  • Robyn Allgeyer

    Like Tiger Woods, Elliot Spitzer, Rod Blagojevich – the root of the problem is entitlement!

  • Jeanne Ellinport

    Completely agree with Karen. Every pr class in the Fall should use this as a key case study. It is one of the best examples of a lack of a cohesive crisis communications plan that we have seen from a Fortune 500 company in a long time.

  • Larry Eiler

    The BP handling PR-wise is abhorrent. No common sense. Misleading statements by the spokesman president. A very real disaster not only environmentally, but also truth and credibility-free.

  • Paul S

    There’s no bias in her comments, are there

  • Jim Barbagallo

    BP would have done itself a big favor by replacing its CEO with a trusted spokesperson.

  • Robert Andres, CSP,

    This article reflects my experience with BP in the wake of a fatality at one of their facilities in SC, which I investigated several years ago.

  • Marc Stewart

    It doesn’t take an expert to realize BP screwed the pooch in every way possible. Rule No. 1 in PR tell the truth!

  • David Rosen

    The situation with BP is more a problem of substance than PR. They behaved badly in having lax procedures that caused the disaster and they failed to attack the leak aggressively when it occurred. Their crisis communication response has been fair (not poor or good) until the recent ad campaign, which, as Hinton states, is way off target and doing more harm than good. It highlights the disconnect between the green brand they have tried to project for some time and what has become a black reputation. The spokespeople are doing the best they can with what they are directed to say. They are not believable because, again, there is a disconnect between what they believe and what they are told to say. What a mess.

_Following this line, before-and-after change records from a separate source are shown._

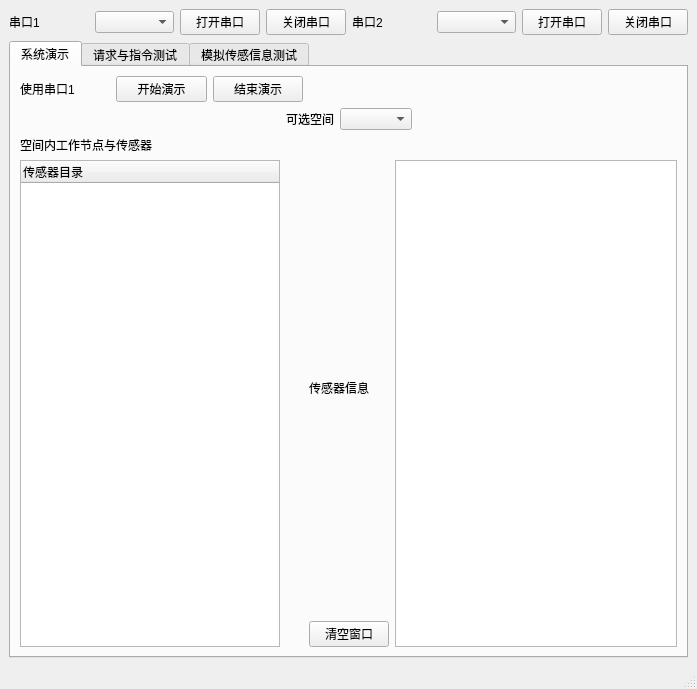
Old version of the form untitled.ui in the repository Goldensoap/HWSCS_GUI_TEST.
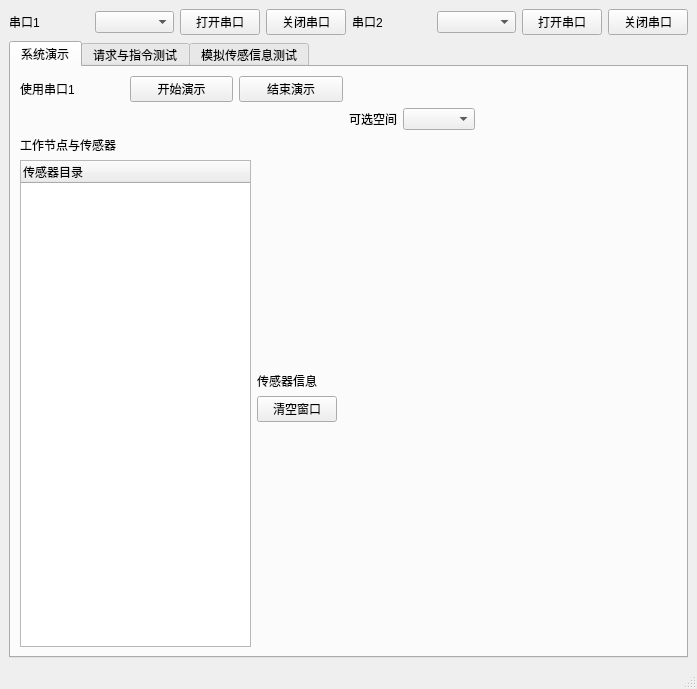
New version of the form.

Commit message: 修改ui

The edit to the form file:
```diff
--- a/untitled.ui
+++ b/untitled.ui
@@ -81,7 +81,7 @@
         <string>系统演示</string>
        </attribute>
        <layout class="QGridLayout" name="gridLayout_5">
-        <item row="0" column="0" colspan="2">
+        <item row="0" column="0" colspan="3">
          <layout class="QHBoxLayout" name="horizontalLayout_6">
           <item>
            <widget class="QLabel" name="label_24">
@@ -106,7 +106,7 @@
           </item>
          </layout>
         </item>
-        <item row="0" column="2" colspan="3">
+        <item row="0" column="3" colspan="2">
          <spacer name="horizontalSpacer_2">
           <property name="orientation">
            <enum>Qt::Horizontal</enum>
@@ -119,7 +119,7 @@
           </property>
          </spacer>
         </item>
-        <item row="1" column="0">
+        <item row="1" column="0" colspan="3">
          <spacer name="horizontalSpacer_3">
           <property name="orientation">
            <enum>Qt::Horizontal</enum>
@@ -132,7 +132,7 @@
           </property>
          </spacer>
         </item>
-        <item row="1" column="1" colspan="3">
+        <item row="1" column="3">
          <layout class="QHBoxLayout" name="horizontalLayout_5">
           <item>
            <widget class="QLabel" name="label_21">
@@ -162,11 +162,11 @@
         <item row="2" column="0">
          <widget class="QLabel" name="label_22">
           <property name="text">
-           <string>空间内工作节点与传感器</string>
+           <string>工作节点与传感器</string>
           </property>
          </widget>
         </item>
-        <item row="3" column="0">
+        <item row="3" column="0" rowspan="6">
          <widget class="QTreeWidget" name="SpaceItemTree">
           <property name="columnCount">
            <number>1</number>
@@ -178,7 +178,33 @@
           </column>
          </widget>
         </item>
-        <item row="3" column="2">
+        <item row="3" column="1" rowspan="2" colspan="4">
+         <spacer name="horizontalSpacer">
+          <property name="orientation">
+           <enum>Qt::Horizontal</enum>
+          </property>
+          <property name="sizeHint" stdset="0">
+           <size>
+            <width>445</width>
+            <height>20</height>
+           </size>
+          </property>
+         </spacer>
+        </item>
+        <item row="5" column="1">
+         <spacer name="verticalSpacer">
+          <property name="orientation">
+           <enum>Qt::Vertical</enum>
+          </property>
+          <property name="sizeHint" stdset="0">
+           <size>
+            <width>20</width>
+            <height>109</height>
+           </size>
+          </property>
+         </spacer>
+        </item>
+        <item row="6" column="1">
          <layout class="QVBoxLayout" name="verticalLayout">
           <item>
            <widget class="QLabel" name="label_23">
@@ -196,8 +222,34 @@
           </item>
          </layout>
         </item>
-        <item row="3" column="3" colspan="2">
-         <widget class="QGraphicsView" name="graphicsView"/>
+        <item row="7" column="1">
+         <spacer name="verticalSpacer_2">
+          <property name="orientation">
+           <enum>Qt::Vertical</enum>
+          </property>
+          <property name="sizeHint" stdset="0">
+           <size>
+            <width>20</width>
+            <height>199</height>
+           </size>
+          </property>
+         </spacer>
+        </item>
+        <item row="8" column="1" colspan="4">
+         <spacer name="horizontalSpacer_5">
+          <property name="orientation">
+           <enum>Qt::Horizontal</enum>
+          </property>
+          <property name="sizeHint" stdset="0">
+           <size>
+            <width>445</width>
+            <height>20</height>
+           </size>
+          </property>
+         </spacer>
+        </item>
+        <item row="5" column="3" rowspan="3" colspan="2">
+         <layout class="QVBoxLayout" name="graphLayout"/>
         </item>
        </layout>
       </widget>
```
Left out of the diff: 112 changed lines with no effect on the pictures. The commit also changes 1 other file.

  • Ken

    Why don’t you get your information from the emergency workers who are working closely with BP and everyone else involved. Instead of someone who is biased BEFORE the spill.

  • Larry Furman

    The system is broken. We need to move from oil, coal and nuclear power to renewable, sustainable energy – wind, solar, geothermal.

  • Linda Wise

    Are we supposed to be commenting on energy and environmental issues or the PR? I think everyone agrees the oil spill is a disaster, in more ways than one. I feel bad for the PR department, as they are doing their best, while the CEO is dismantling their crisis communications efforts by making some of the most stupid, insensitive comments I’ve ever heard from a CEO. He and the PR department need to get on the same page…and as someone else said, be consistent AND truthful!

  • Tito Davila

    In my opinion I don’t believe Hinton is exactly an objective party on this issue. Also, I have found that the media is much more likely to side with a group such as Hinton’s than a big corp. like BP (especially an oil company). The media “comforts the afflicted and afflicts the comforted.” Hinton has the easier job than, say, the PR person for BP.

  • Penny, Vancouver BC

    It is always easy to point out mistakes certainly BP has made a few, but what is the other side of the story? I’d be intersted in hearing that.

  • Idalie Muñoz Muñoz

    If Americans were not so hooked on BIG OIL and the automotive lifestyle, then companies like BP would not be driven by greed. Why don’t we take some of the blame for this fiasco, drive our cars less, make fewer trips to the grocery store, use other sources of energy more, and WEAN ourselves off of the _____ oil! That’s the ultimate solution to saving our environment!